WASHINGTON, June 7 — There’s a sense of dread starting to descend over English soccer fans as the 2012 Euros begin in Poland and Ukraine. The feeling that once again we are going to be disappointed. Surely we should be used to this by now after England’s struggles at the big events and the debacle in South Africa.
For this fan, it all goes back to when England gave up that 2-0 lead to West Germany in Mexico in 1970 and lost 3-2 in extra time in the quarterfinals. I never quite got that loss out of my system. How could life be so cruel, I wondered. I was left teary-eyed in in front of my TV in Birmingham, England. No wonder I almost took monastic orders and later fled the country.
Those of us who remember England winning the World Cup in 1966 carry that deluded dream, that one day England might again hold aloft a trophy; that the Three Lions might beat Germany on penalty kicks, or that the ghost of Bobby Moore might descend and posses John Terry and restore the sinner to a saint.

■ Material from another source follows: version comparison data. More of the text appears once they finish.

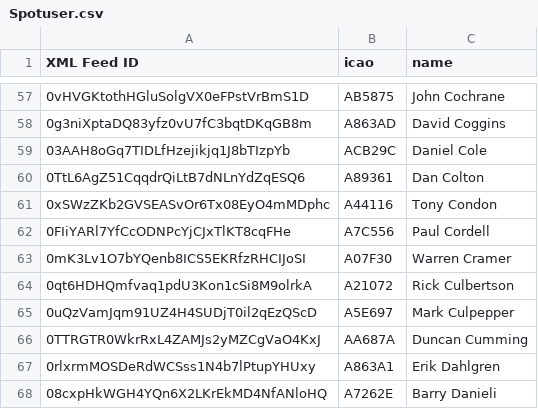
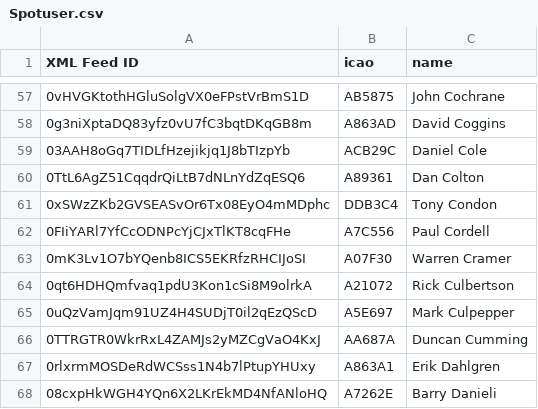
Before and after one commit to DavisChappins/SpotToOGN, a CSV file: Spotuser.csv, drawn as a sheet; only a part is shown, gaps mark what is left out.

Commit message:
Update Spotuser.csv

```diff
--- a/Spotuser.csv
+++ b/Spotuser.csv
@@ -60,3 +60,3 @@ XML Feed ID,icao,name
 0TtL6AgZ51CqqdrQiLtB7dNLnYdZqESQ6,A89361,Dan Colton
-0xSWzZKb2GVSEASvOr6Tx08EyO4mMDphc,A44116,Tony Condon
+0xSWzZKb2GVSEASvOr6Tx08EyO4mMDphc,DDB3C4,Tony Condon
 0FIiYARl7YfCcODNPcYjCJxTlKT8cqFHe,A7C556,Paul Cordell
```
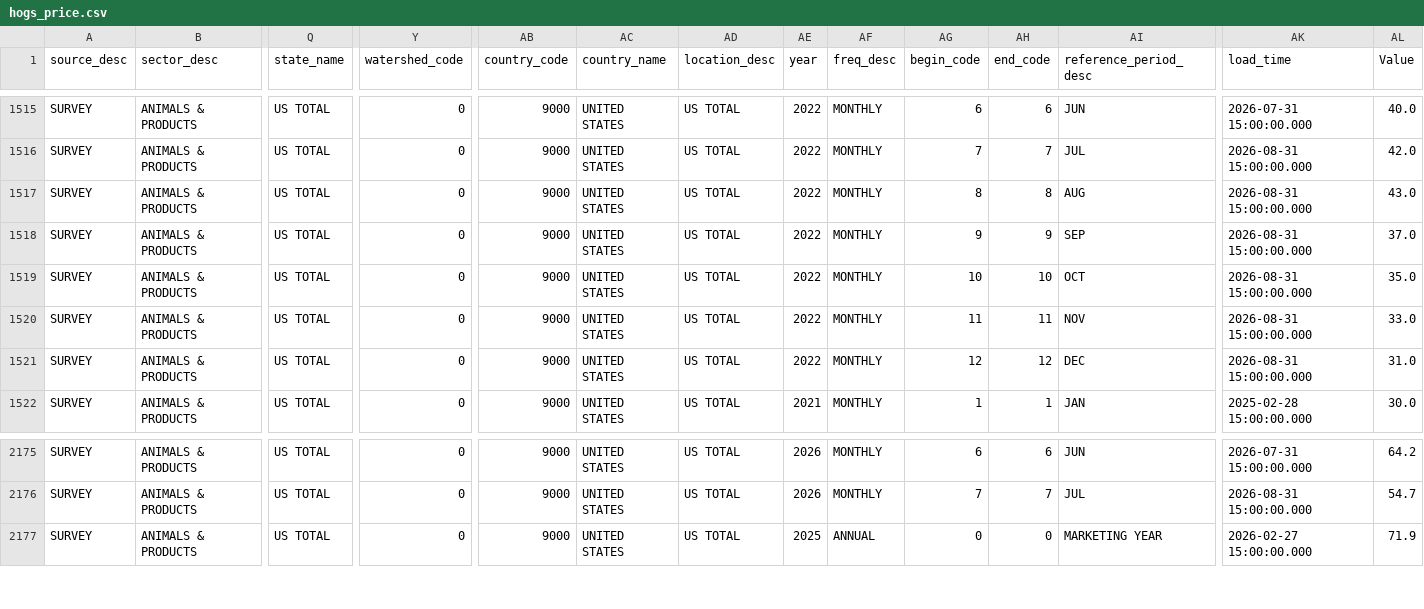
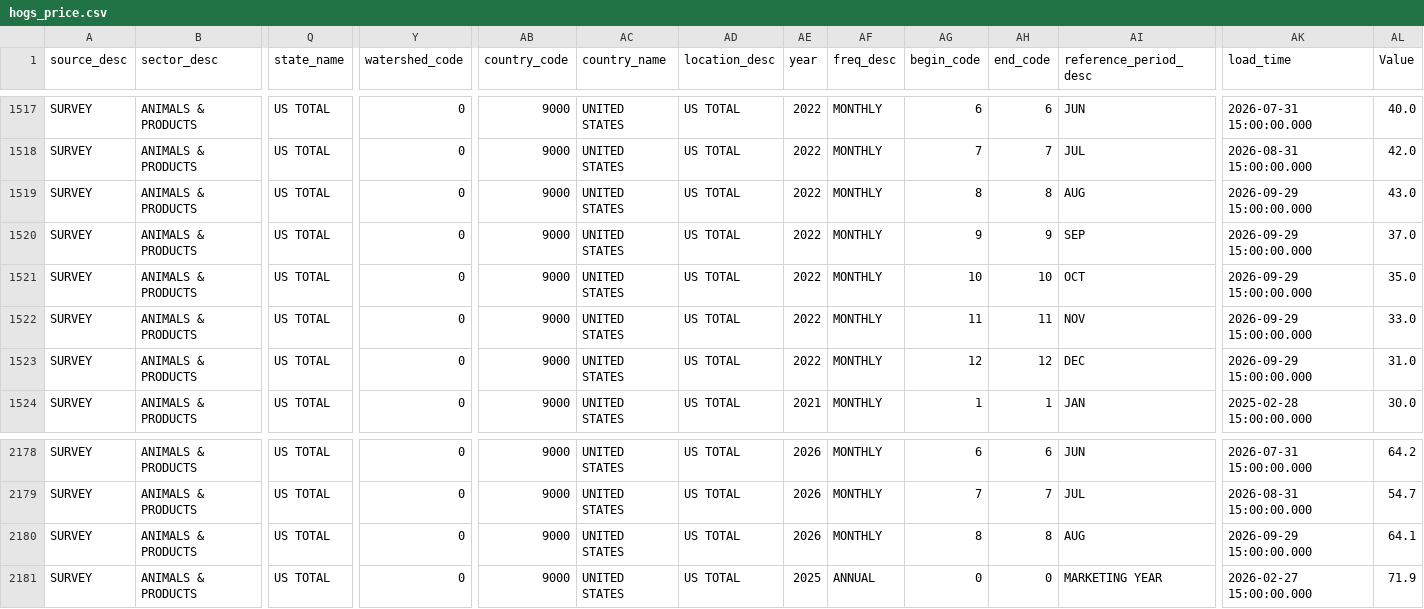
Before and after one commit to Chrisguo2000/global-agri-data-monitor, a CSV file: data/raw/hogs_price.csv, drawn as a sheet; only a part is shown, gaps mark what is left out; addresses are those after the commit; rows hold the shown columns only; the diff covers the shown part only; the diff names each change by its address in the sheet, - before the commit and + after, or states it on an @@ line.

```diff
--- a/data/raw/hogs_price.csv
+++ b/data/raw/hogs_price.csv
-AK1519:AK1523 (load_time): 2026-08-31 15:00:00.000
+AK1519:AK1523 (load_time): 2026-09-29 15:00:00.000
+row 2180: SURVEY | ANIMALS & PRODUCTS | US TOTAL | 0 | 9000 | UNITED STATES | US TOTAL | 2026 | MONTHLY | 8 | 8 | AUG | 2026-09-29 15:00:00.000 | 64.1
```
Also changed, not shown: 3 added rows and 43 edited cells elsewhere in this file, data/raw/chickens_price.csv, data/raw/corn_price.csv, 10 other files.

I’ve been able to deal with all those other teams I flirted with over the years. If Atherstone Town, Tamworth F.C., Hereford United, Aston Villa, Coventry City, Birmingham City, West Bromwich Albion, D.C. United or Real Madrid lost big games, I could move on. The threshold of pain was minimum - a mere flesh wound that healed quickly. But when England collapsed at a tournament it would sometimes take me days to recover.

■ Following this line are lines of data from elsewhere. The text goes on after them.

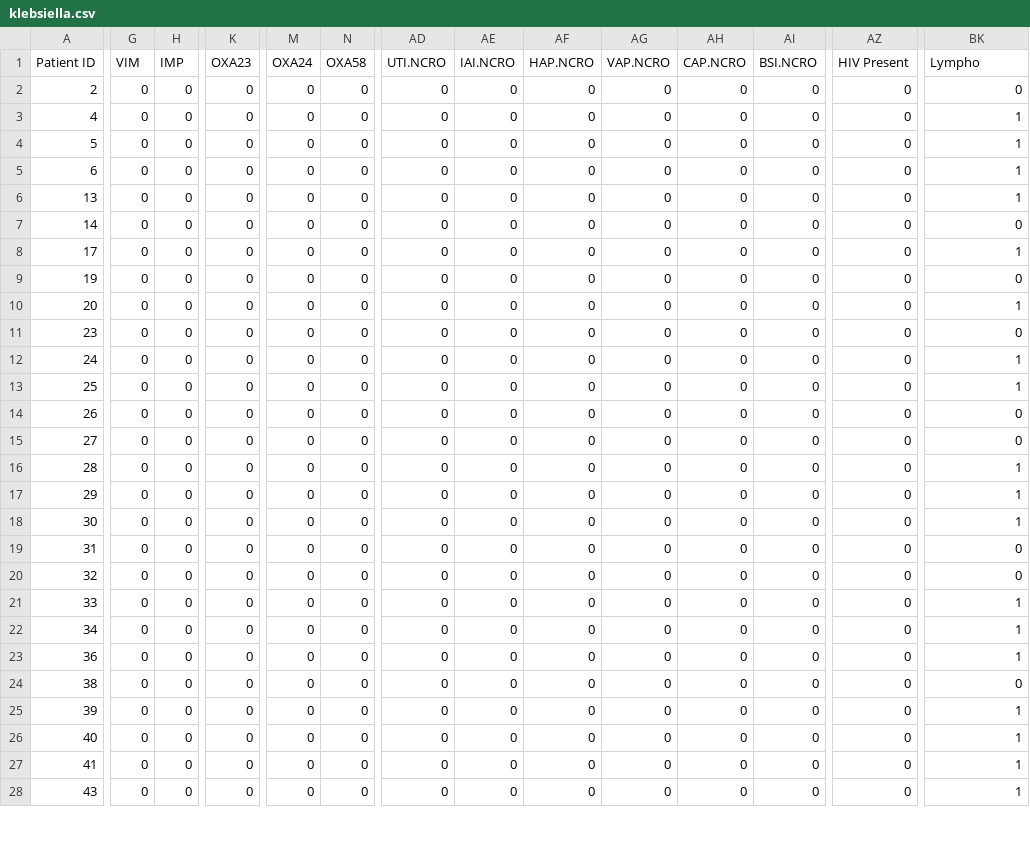
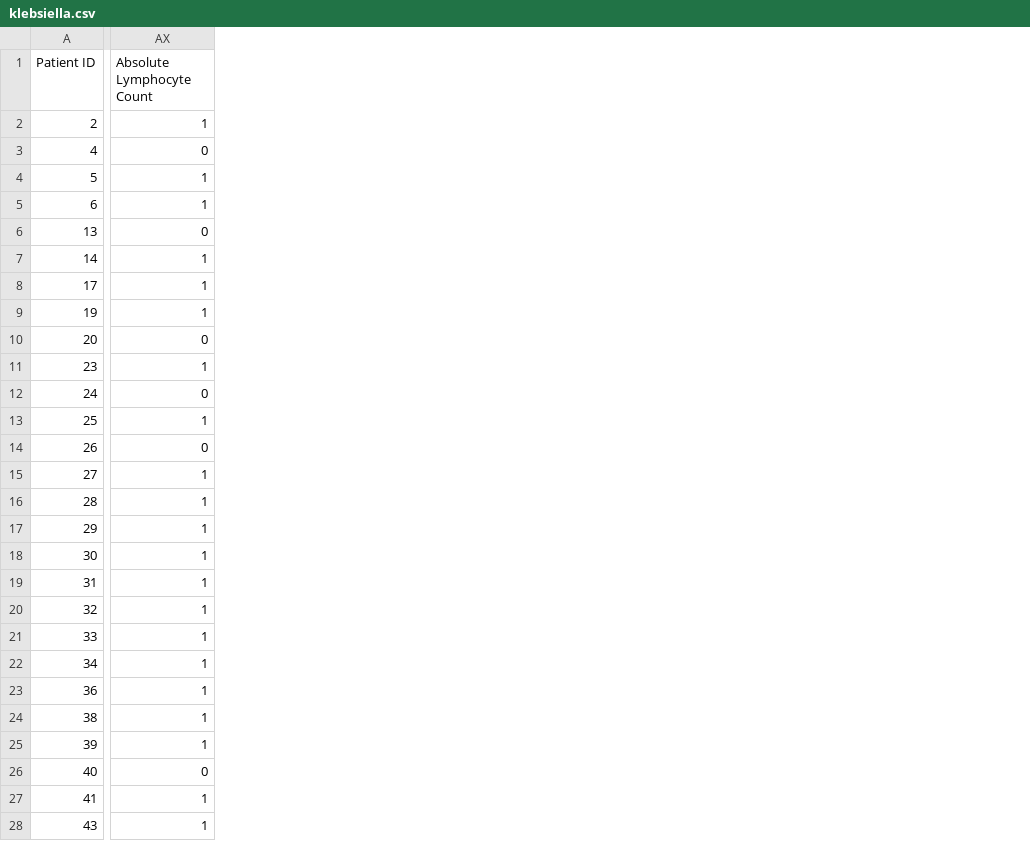
Before and after one commit to Anushka812/CORAL-python-scripts-results, a CSV file: complete_data_116/klebsiella.csv, drawn as a sheet; only a part is shown, gaps mark what is left out; removed rows and columns are numbered as before the commit, all else as after; the diff covers the shown part only; the diff names each change by its address in the sheet, - before the commit and + after, or states it on an @@ line.

Commit message:
Complete data upload

```diff
--- a/complete_data_116/klebsiella.csv
+++ b/complete_data_116/klebsiella.csv
-column G (VIM), rows 2-28: all 0
-column H (IMP), rows 2-28: all 0
-column K (OXA23), rows 2-28: all 0
-column M (OXA24), rows 2-28: all 0
-column N (OXA58), rows 2-28: all 0
-column AD (UTI.NCRO), rows 2-28: all 0
-column AE (IAI.NCRO), rows 2-28: all 0
-column AF (HAP.NCRO), rows 2-28: all 0
-column AG (VAP.NCRO), rows 2-28: all 0
-column AH (CAP.NCRO), rows 2-28: all 0
-column AI (BSI.NCRO), rows 2-28: all 0
-column AZ (HIV Present), rows 2-28: all 0
-AX1: Lympho
+AX1: Absolute Lymphocyte Count
-AX2 (Absolute Lymphocyte Count): 0
+AX2 (Absolute Lymphocyte Count): 1
-AX3 (Absolute Lymphocyte Count): 1
+AX3 (Absolute Lymphocyte Count): 0
-AX6 (Absolute Lymphocyte Count): 1
+AX6 (Absolute Lymphocyte Count): 0
-AX7 (Absolute Lymphocyte Count): 0
+AX7 (Absolute Lymphocyte Count): 1
-AX9 (Absolute Lymphocyte Count): 0
+AX9 (Absolute Lymphocyte Count): 1
-AX10 (Absolute Lymphocyte Count): 1
+AX10 (Absolute Lymphocyte Count): 0
-AX11 (Absolute Lymphocyte Count): 0
+AX11 (Absolute Lymphocyte Count): 1
-AX12 (Absolute Lymphocyte Count): 1
+AX12 (Absolute Lymphocyte Count): 0
-AX15 (Absolute Lymphocyte Count): 0
+AX15 (Absolute Lymphocyte Count): 1
-AX19:AX20 (Absolute Lymphocyte Count): 0
+AX19:AX20 (Absolute Lymphocyte Count): 1
-AX24 (Absolute Lymphocyte Count): 0
+AX24 (Absolute Lymphocyte Count): 1
-AX26 (Absolute Lymphocyte Count): 1
+AX26 (Absolute Lymphocyte Count): 0
```
Also changed, not shown: 1 removed row, 5 removed columns and 72 edited cells elsewhere in this file, complete_data_116/acinetobacter.csv, complete_data_116/ecoli.csv, 25 other files.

“Get over it” my wife would say. The dog was often my only comfort. My dog listens. But alas, even dogs abandon you. Two years ago when the World Cup was TV she fled upstairs to watch the U.S. match against Algeria with the rest of my family, leaving me alone in the basement watching England scrape a win over Slovenia. I remember hearing the roar of cheers - and the barking - from above when Landon Donovan scored the goal to win the group for the U.S., while I was left to ponder England’s inevitable fate against its nemesis Germany in the round of 16.
England were so bad in South Africa that I almost gave up. Why bother, I thought. Why not just become an agnostic. Why not become a hermit and live in Tibet. But you can’t. The lure of soccer is a drug. It’s all about 1966. Once you have tasted glory, especially in those formative years, it’s hard to forget. You will always crave for more.

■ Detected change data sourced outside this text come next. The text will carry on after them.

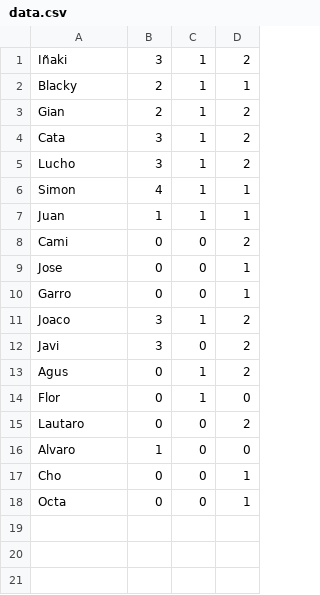
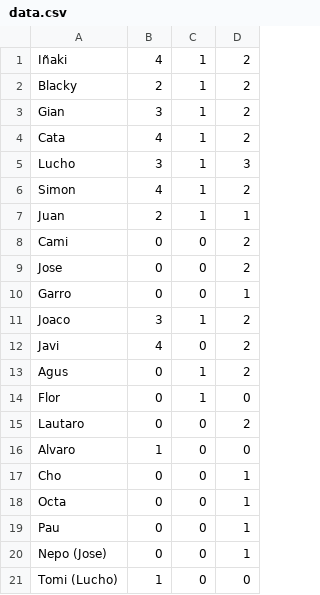
Before and after one commit to javidelrojoo/javidelrojoo.github.io, a CSV file: data.csv, drawn as a sheet.

```diff
--- a/data.csv
+++ b/data.csv
@@ -1,13 +1,13 @@
-Iñaki,3,1,2
-Blacky,2,1,1
-Gian,2,1,2
-Cata,3,1,2
-Lucho,3,1,2
-Simon,4,1,1
-Juan,1,1,1
+Iñaki,4,1,2
+Blacky,2,1,2
+Gian,3,1,2
+Cata,4,1,2
+Lucho,3,1,3
+Simon,4,1,2
+Juan,2,1,1
 Cami,0,0,2
-Jose,0,0,1
+Jose,0,0,2
 Garro,0,0,1
 Joaco,3,1,2
-Javi,3,0,2
+Javi,4,0,2
 Agus,0,1,2
@@ -18 +18,4 @@ Cho,0,0,1
 Octa,0,0,1
+Pau,0,0,1
+Nepo (Jose),0,0,1
+Tomi (Lucho),1,0,0
```
Also changed, not shown: 1 other file.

Back to reality.
The expectations for England at the Euros in Poland and Ukraine are pretty low. It’s not been a smooth preparation for the team. A new coach with little time to prepare. Injuries to key players. The tragic death of Jermain Defoe’s father. The whole John Terry/Rio Ferdinand fiasco.
I can’t see England beating France, even though the French back line is vulnerable. For some reason, England always has trouble against Sweden, but the team might pull off a draw. Next its the game against Ukraine. Will Wayne Rooney return after his two game suspension fresh and on fire and destroy the co-host team and send England to the last sixteen to face elimination against Spain?
Who knows, maybe Roy Hodgson, the new England coach, will prove us all wrong. I’d be happy with a quarterfinal spot. After that, it’s all a bonus.
It’s time for a new name to be written on the Euro trophy, so come on England, Ireland, Portugal and Poland, this is your moment.
So how do you deal with the pain and agony when your team loses?
For over 20 years John Haydon wrote a weekly soccer column for The Washington Times. He has covered two World Cups and written about Major League Soccer from the league’s inception in 1996.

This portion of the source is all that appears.